DATA EXTRACTS Start Marker

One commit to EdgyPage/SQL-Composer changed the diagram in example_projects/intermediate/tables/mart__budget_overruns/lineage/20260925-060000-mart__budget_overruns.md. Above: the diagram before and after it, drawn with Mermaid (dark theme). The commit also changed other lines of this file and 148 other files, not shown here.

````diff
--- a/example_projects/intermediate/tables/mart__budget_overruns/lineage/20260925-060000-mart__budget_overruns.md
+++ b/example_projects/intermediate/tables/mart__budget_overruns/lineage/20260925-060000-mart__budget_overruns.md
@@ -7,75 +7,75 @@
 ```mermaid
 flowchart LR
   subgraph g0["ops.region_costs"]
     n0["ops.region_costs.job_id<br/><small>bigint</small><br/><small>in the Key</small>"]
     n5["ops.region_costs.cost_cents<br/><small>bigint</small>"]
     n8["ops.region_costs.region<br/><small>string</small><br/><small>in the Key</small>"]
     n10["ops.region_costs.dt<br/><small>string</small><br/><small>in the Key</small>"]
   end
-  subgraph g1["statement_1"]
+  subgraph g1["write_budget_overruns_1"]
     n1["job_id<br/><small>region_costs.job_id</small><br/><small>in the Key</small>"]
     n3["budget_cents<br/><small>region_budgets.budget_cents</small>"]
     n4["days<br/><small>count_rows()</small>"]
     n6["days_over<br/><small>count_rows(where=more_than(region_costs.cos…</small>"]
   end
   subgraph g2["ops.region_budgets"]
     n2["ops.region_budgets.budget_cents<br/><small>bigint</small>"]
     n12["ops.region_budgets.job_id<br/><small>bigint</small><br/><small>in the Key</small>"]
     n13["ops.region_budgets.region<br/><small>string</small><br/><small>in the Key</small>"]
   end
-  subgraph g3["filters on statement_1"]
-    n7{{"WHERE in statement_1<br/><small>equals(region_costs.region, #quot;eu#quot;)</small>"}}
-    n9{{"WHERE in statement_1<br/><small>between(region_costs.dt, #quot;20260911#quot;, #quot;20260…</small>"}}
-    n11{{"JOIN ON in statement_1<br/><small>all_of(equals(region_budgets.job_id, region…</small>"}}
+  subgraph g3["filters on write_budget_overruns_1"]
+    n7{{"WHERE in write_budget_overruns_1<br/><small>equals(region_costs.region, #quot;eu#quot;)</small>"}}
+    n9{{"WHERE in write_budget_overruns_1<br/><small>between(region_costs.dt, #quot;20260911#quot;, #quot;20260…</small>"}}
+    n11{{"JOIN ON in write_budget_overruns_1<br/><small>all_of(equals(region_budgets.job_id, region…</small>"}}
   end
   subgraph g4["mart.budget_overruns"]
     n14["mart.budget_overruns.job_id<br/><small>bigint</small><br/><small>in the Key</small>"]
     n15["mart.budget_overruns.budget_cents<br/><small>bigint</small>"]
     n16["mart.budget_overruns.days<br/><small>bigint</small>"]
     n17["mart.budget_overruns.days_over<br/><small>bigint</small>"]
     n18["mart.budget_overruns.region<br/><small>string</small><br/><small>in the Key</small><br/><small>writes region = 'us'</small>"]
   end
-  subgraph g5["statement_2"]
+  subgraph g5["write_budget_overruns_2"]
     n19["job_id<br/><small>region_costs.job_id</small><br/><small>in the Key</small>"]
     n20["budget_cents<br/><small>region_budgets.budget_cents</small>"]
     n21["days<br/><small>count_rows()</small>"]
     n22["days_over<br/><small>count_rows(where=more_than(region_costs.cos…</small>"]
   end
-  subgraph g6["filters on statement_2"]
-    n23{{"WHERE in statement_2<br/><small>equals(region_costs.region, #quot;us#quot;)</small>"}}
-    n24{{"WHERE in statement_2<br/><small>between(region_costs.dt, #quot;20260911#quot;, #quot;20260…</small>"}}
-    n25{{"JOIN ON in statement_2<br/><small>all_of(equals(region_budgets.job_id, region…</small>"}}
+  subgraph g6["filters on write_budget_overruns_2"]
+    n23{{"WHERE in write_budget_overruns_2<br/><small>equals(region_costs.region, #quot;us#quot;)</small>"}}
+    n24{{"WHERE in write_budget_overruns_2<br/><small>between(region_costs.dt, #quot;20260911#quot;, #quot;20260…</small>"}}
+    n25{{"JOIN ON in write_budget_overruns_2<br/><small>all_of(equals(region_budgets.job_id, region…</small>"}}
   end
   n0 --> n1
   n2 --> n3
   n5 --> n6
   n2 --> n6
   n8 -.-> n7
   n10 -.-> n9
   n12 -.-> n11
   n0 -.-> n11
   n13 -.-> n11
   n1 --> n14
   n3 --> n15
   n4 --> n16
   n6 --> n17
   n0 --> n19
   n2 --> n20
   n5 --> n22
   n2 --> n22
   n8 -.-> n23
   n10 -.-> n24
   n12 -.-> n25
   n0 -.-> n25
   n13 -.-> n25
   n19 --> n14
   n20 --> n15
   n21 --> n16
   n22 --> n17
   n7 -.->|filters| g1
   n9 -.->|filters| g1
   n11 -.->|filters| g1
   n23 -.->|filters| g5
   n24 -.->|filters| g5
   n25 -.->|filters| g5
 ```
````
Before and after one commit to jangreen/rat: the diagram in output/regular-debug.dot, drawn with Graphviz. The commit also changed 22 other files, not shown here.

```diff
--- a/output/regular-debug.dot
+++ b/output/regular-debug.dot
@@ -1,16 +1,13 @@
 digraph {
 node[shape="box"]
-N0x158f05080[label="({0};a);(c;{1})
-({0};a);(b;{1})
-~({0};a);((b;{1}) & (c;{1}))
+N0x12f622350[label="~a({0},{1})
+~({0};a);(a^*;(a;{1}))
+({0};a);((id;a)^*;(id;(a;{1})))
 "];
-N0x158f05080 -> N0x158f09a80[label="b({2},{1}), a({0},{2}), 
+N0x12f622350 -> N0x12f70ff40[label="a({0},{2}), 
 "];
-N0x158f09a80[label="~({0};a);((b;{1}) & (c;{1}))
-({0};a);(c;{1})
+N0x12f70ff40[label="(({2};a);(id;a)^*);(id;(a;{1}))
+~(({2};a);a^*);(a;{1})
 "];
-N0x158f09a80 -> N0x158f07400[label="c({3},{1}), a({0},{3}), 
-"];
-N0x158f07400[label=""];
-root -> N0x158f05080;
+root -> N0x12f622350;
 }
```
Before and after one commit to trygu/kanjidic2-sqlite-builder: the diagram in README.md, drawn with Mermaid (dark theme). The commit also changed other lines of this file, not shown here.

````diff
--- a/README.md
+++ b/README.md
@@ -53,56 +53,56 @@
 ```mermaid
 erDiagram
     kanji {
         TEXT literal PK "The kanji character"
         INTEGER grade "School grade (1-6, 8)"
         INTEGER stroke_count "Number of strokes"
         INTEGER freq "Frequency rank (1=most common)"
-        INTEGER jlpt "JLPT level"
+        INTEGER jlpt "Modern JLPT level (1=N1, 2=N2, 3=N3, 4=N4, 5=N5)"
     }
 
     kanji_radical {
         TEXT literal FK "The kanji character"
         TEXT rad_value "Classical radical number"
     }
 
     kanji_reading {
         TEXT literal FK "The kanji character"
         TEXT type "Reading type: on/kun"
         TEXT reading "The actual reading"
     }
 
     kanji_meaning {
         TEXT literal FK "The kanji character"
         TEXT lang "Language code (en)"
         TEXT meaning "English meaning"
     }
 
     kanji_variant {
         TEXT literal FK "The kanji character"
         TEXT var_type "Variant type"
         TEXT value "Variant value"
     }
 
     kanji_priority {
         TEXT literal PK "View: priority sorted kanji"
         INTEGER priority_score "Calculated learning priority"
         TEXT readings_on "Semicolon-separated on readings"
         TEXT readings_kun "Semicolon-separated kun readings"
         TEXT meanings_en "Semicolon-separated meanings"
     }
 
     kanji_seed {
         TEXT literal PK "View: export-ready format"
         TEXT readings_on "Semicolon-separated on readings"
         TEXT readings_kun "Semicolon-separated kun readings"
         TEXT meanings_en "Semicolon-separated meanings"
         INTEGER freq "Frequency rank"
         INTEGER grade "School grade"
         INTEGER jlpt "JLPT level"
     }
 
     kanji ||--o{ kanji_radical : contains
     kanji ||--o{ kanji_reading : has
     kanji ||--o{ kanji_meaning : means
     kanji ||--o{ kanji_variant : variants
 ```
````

DATA EXTRACTS End Marker

» **REQUIREMENT**
Set down exactly the lines that begin with the one containing "kanji_radical : contains" and end with the last line above, and no others.

» **TASK RESULT**
     kanji ||--o{ kanji_radical : contains
     kanji ||--o{ kanji_reading : has
     kanji ||--o{ kanji_meaning : means
     kanji ||--o{ kanji_variant : variants
 ```
````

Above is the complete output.